START Task data

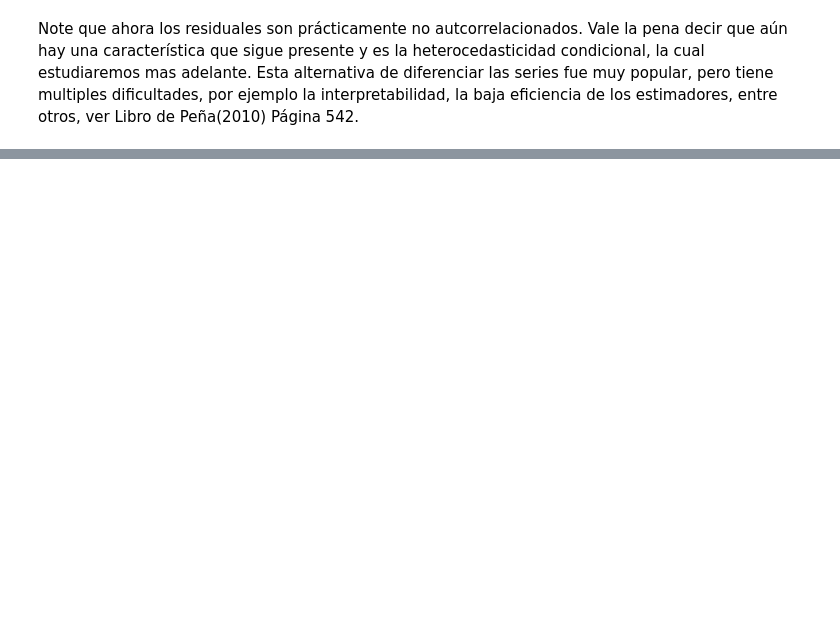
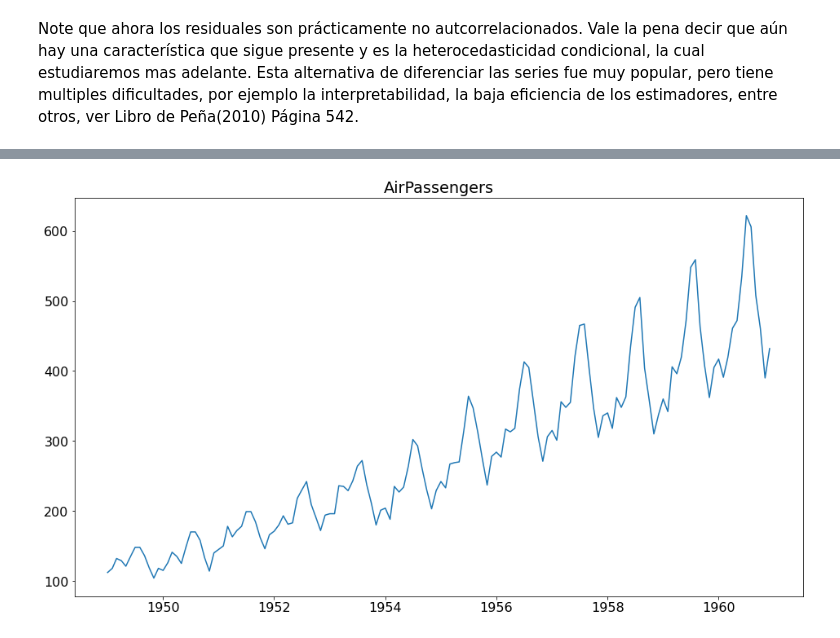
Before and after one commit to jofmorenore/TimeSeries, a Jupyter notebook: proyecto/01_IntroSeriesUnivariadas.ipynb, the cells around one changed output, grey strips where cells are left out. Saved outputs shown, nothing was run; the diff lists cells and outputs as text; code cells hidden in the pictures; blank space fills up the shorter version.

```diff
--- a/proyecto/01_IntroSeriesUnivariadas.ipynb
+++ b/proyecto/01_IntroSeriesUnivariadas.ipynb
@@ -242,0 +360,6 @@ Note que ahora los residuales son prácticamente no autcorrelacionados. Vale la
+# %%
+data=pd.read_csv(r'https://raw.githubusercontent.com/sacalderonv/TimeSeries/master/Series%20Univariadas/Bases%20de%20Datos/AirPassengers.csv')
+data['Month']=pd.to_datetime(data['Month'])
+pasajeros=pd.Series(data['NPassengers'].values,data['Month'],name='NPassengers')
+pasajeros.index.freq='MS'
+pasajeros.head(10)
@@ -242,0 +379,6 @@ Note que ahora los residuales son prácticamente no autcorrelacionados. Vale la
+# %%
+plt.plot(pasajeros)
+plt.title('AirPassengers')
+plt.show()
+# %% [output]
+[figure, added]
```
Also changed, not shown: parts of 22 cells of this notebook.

END Task data

Exercise
Each line above that includes "pasajeros" should be shown.

Your solution
+pasajeros=pd.Series(data['NPassengers'].values,data['Month'],name='NPassengers')
+pasajeros.index.freq='MS'
+pasajeros.head(10)
+plt.plot(pasajeros)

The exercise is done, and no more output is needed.